WHAT THIS TASK INVOLVES
Pull every line containing the word "personas" from the records.
++++++++++
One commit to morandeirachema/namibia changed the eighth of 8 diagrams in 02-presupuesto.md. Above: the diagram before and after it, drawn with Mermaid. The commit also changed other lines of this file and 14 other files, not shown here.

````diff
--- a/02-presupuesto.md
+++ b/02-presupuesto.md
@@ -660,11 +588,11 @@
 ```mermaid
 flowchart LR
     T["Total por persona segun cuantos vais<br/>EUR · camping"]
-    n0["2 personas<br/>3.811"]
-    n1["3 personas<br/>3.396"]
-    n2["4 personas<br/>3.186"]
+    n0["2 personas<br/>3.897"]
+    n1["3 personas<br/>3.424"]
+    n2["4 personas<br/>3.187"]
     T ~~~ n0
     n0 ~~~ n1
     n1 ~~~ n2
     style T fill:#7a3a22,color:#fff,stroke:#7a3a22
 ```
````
++++++++++
TASK RESPONSE
-    n0["2 personas<br/>3.811"]
-    n1["3 personas<br/>3.396"]
-    n2["4 personas<br/>3.186"]
+    n0["2 personas<br/>3.897"]
+    n1["3 personas<br/>3.424"]
+    n2["4 personas<br/>3.187"]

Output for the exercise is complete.